When checking a skateboard’s dimensions, we always see its width being the most significant part. Essentially, the deck’s width indicates how much stepping surface we have, which also relates to our stability.
But have you ever paid attention to skateboard thickness? If not, it’s about time you learn about it. So, how thick is a skateboard? Often, it goes around less than half an inch. However, several factors could change it.
In this article, we’ll discuss these aspects and see what deck suits us best.
Table of Contents
How Thick Should a Skateboard Be?
Is 10mm to inches equal to a deck’s thickness? Pretty much, yes, since 10 mm is around 0.4 inch.
With that question answered, we’ll use inches and not sizes in cm or mm for a straightforward discussion on board thickness.
An average deck of a skateboard has dimensions of 32″ in length, 8″ in width, and a thickness of almost 0.5″. But as mentioned, the final figure can change based on the materials used to make the deck. Let’s get into them.
1. Canadian maple
Most manufacturing companies top the skateboard markets because of the Canadian maple wood on their decks. This material is famous for its durability and pop during rides.
A maple veneer has a thickness of 1/16 of an inch and comes in variants called the Face, Core, and Cross Grain. Skateboard makers glue three Core layers with other veneers alternately, giving the maple skateboard an overall thickness of 7/16″.
Perhaps, only a few stores today sell plywood skateboards because of the emergence of other durable and sustainable materials. Nonetheless, Baltic Birch Plywood used to be the most popular plywood type for making skateboards.
Each layer of Baltic Birch has two 1/32″ sections of Face plywood and a 1/16″ Crossband at the center, yielding a 1/8″ thickness. Brands that use this type of wood glue four layers of this setup together, making the skateboard 1/2″ thick.
Like plywood, bamboo has less popularity than maple, but a skateboard made with this material is very springy.
Skateboard manufacturers have no fixed number of bamboo veneers used when making skateboards, but each layer has a 1/16″ thickness. One of the configurations many brands create with this material is incorporating it with maple and fiberglass.
When working with maple and bamboo, skateboarders use three bamboo veneers as the middle and external layers, while four maple layers (Core and Cross Grain) make up the rest. All in all, the bottom of a skateboard to its top will get a 7/16″ thickness.
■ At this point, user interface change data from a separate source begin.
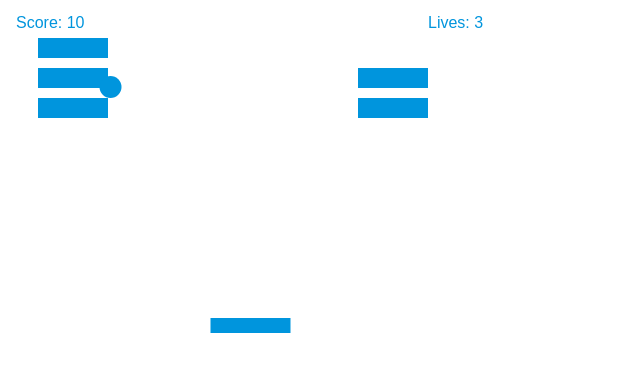
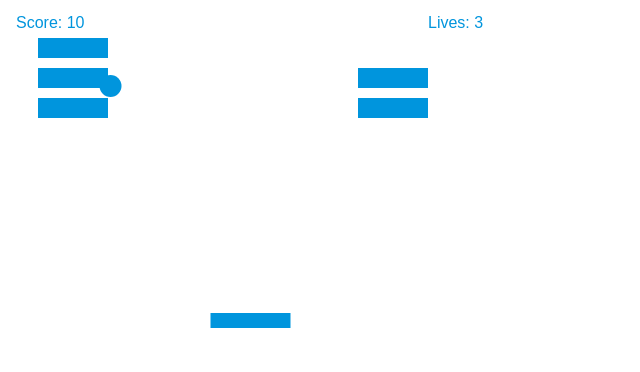
Before and after one commit to Dante9029/PPPI, a plain HTML site: page Game/index.html in a window 1280 px wide. Shown: the whole page, without its empty margins (0-640 px from the left). Drawn offline with Linux system fonts and the light colour scheme.

Commit message:
Lab3.2.1.1

```diff
--- a/Game/index.html
+++ b/Game/index.html
@@ -9,7 +9,7 @@
 </head>
 <body>
 
-<canvas id="myCanvas" width="485" height="325"></canvas>
+<canvas id="myCanvas" width="485" height="320"></canvas>
 
 <script src="js/game.js"></script>
 </body>
```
Frequently Asked Questions
How many layers of wood are in a skateboard?
Different trees are in the average skateboard. If you check out famous skateboard brands on Amazon or any physical store near you, most boards will have 7-9 layers of wood.
These layers might vary, depending on the brand and type of wood, but that’s an average figure.
How big is a real skateboard?
With boards fitting any rider’s size, age, and style, it’s reasonable to see variations in skateboards dimensions and deck shapes.
Real skateboards have a length of 28″ to 33″ and a width of 7.5″ to 9.0″. Since lengths don’t influence performance that much, let’s understand widths better by knowing what different sizes are suitable for.
You can also check out skateboard diagrams from brands, which can serve as guides for selecting the right deck.
- 8.0″ to 8.25″ – Street skating and heavy skaters
- At least 8.25″ – Skate parks
- 8.5″ to 9″ – Bowls and vert
Skateboard decks are worthy of attention because they house the parts of a skateboard, like the skateboard truck and grip tape. Thus, choosing the perfect deck size should be more of a responsibility than a luxury.
And like the length and width, knowing about the skateboard’s thickness can also put us ahead when buying gear. So, how thick is a skateboard? It’s more or less 0.5″, depending on various materials.
Remember the numbers and material properties we discussed as well. It’ll help you decide on the best skateboard deck in the long run.
Hi, I am Charles Harris. I opened this site to write as much as I can about my biggest passion – skateboarding!
I started as a clumsy yet passionate rookie 10 years ago to now a still passionate yet much better skateboarder! But I have to tell you, the whole journey has always been fun and rewarding, indeed not without hardship.